[GIVEN ENTRIES — start]

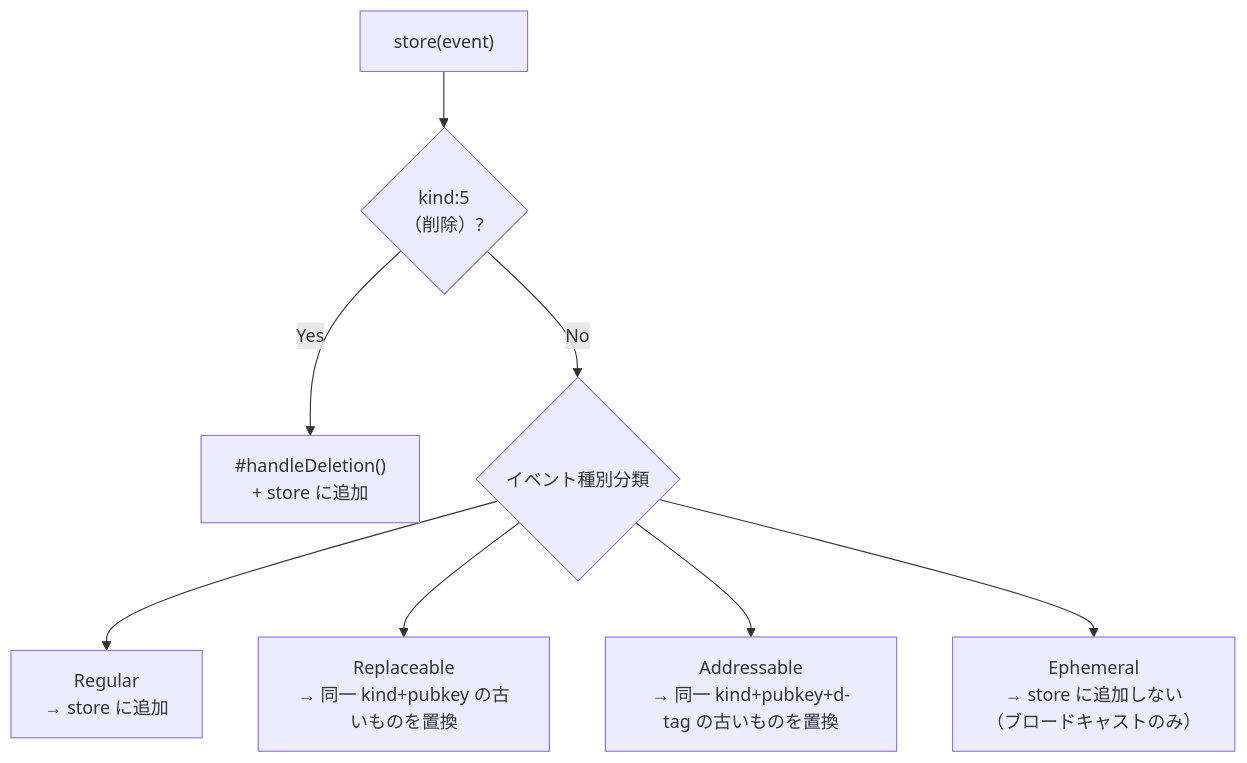
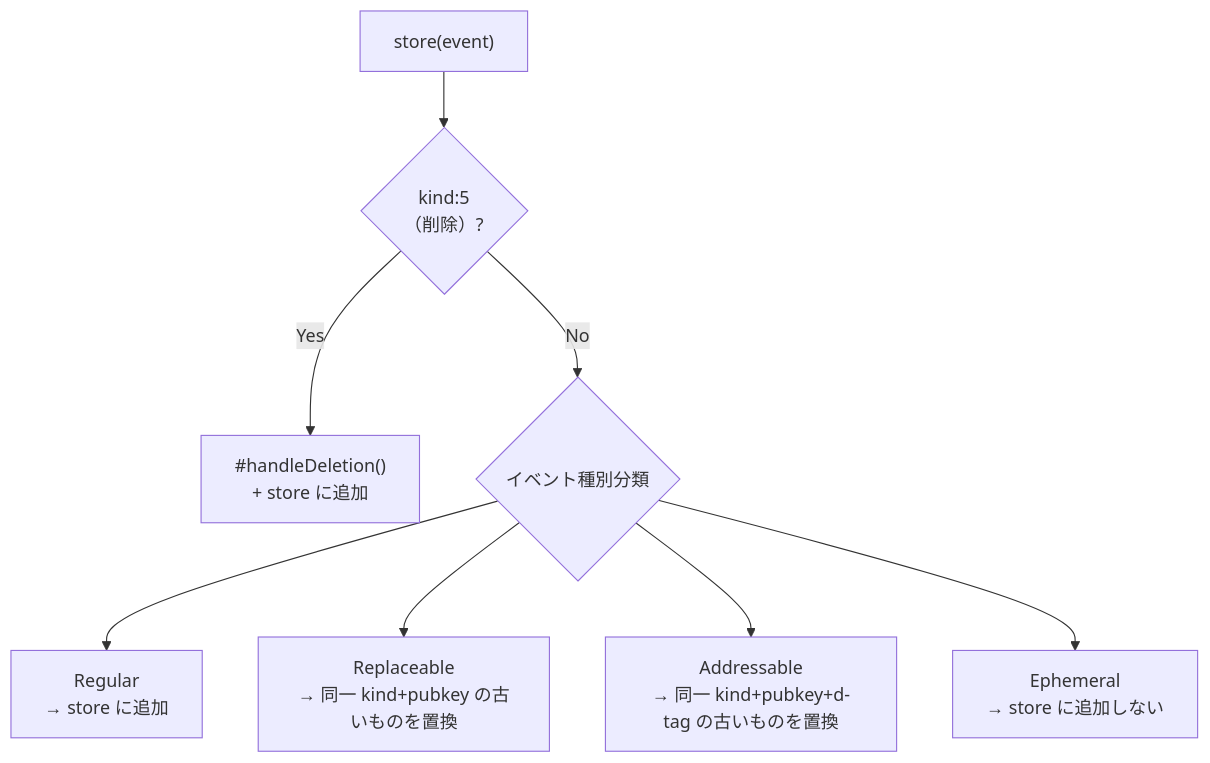
One commit to ikuradon/tsunagiya changed the eighth of 15 diagrams in docs/reference/architecture.md. Above: the diagram before and after it, drawn with Mermaid. The commit also changed other lines of this file and 9 other files, not shown here.

````diff
--- a/docs/reference/architecture.md
+++ b/docs/reference/architecture.md
@@ -261,10 +266,10 @@
 ```mermaid
 flowchart TD
     Store["store(event)"] --> K5{"kind:5\n（削除）?"}
     K5 -->|"Yes"| Del["#handleDeletion()\n+ store に追加"]
     K5 -->|"No"| KClass{"イベント種別分類"}
     KClass --> Regular["Regular\n→ store に追加"]
     KClass --> Repl["Replaceable\n→ 同一 kind+pubkey の古いものを置換"]
     KClass --> ParamRepl["Addressable\n→ 同一 kind+pubkey+d-tag の古いものを置換"]
-    KClass --> Ephem["Ephemeral\n→ store に追加しない\n（ブロードキャストのみ）"]
+    KClass --> Ephem["Ephemeral\n→ store に追加しない"]
 ```
````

[GIVEN ENTRIES — finish]

### DIRECTIONS
Could you return all of the entries above exactly, without any images?

### WRITTEN SOLUTION
One commit to ikuradon/tsunagiya changed the eighth of 15 diagrams in docs/reference/architecture.md. Above: the diagram before and after it, drawn with Mermaid. The commit also changed other lines of this file and 9 other files, not shown here.

````diff
--- a/docs/reference/architecture.md
+++ b/docs/reference/architecture.md
@@ -261,10 +266,10 @@
 ```mermaid
 flowchart TD
     Store["store(event)"] --> K5{"kind:5\n（削除）?"}
     K5 -->|"Yes"| Del["#handleDeletion()\n+ store に追加"]
     K5 -->|"No"| KClass{"イベント種別分類"}
     KClass --> Regular["Regular\n→ store に追加"]
     KClass --> Repl["Replaceable\n→ 同一 kind+pubkey の古いものを置換"]
     KClass --> ParamRepl["Addressable\n→ 同一 kind+pubkey+d-tag の古いものを置換"]
-    KClass --> Ephem["Ephemeral\n→ store に追加しない\n（ブロードキャストのみ）"]
+    KClass --> Ephem["Ephemeral\n→ store に追加しない"]
 ```
````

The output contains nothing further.